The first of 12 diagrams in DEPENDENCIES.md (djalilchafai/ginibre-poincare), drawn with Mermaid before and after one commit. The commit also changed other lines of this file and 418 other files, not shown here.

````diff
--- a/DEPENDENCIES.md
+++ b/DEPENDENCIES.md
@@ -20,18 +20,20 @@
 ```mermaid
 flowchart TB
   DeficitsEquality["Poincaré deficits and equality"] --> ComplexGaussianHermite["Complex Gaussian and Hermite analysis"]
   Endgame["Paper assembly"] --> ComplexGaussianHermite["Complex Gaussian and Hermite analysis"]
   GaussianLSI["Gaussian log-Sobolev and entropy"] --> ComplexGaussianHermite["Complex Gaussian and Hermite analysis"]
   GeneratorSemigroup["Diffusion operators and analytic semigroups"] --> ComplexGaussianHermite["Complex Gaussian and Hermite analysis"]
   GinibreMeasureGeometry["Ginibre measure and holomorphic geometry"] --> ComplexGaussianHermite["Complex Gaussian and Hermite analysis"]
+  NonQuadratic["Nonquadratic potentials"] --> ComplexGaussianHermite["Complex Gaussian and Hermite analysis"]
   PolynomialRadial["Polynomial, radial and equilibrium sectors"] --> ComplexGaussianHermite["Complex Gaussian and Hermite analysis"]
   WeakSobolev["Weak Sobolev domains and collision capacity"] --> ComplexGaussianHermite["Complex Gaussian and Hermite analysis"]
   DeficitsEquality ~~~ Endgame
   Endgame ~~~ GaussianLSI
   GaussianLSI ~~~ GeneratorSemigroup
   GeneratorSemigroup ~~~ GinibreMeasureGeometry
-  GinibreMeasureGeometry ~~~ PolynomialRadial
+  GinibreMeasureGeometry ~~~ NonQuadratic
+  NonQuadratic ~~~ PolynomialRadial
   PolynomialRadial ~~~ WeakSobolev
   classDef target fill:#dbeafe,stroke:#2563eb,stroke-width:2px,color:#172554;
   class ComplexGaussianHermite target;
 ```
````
____
Problem requirements: Report each line of the entries where the word "WeakSobolev" occurs.

Exercise answer:
   WeakSobolev["Weak Sobolev domains and collision capacity"] --> ComplexGaussianHermite["Complex Gaussian and Hermite analysis"]
   PolynomialRadial ~~~ WeakSobolev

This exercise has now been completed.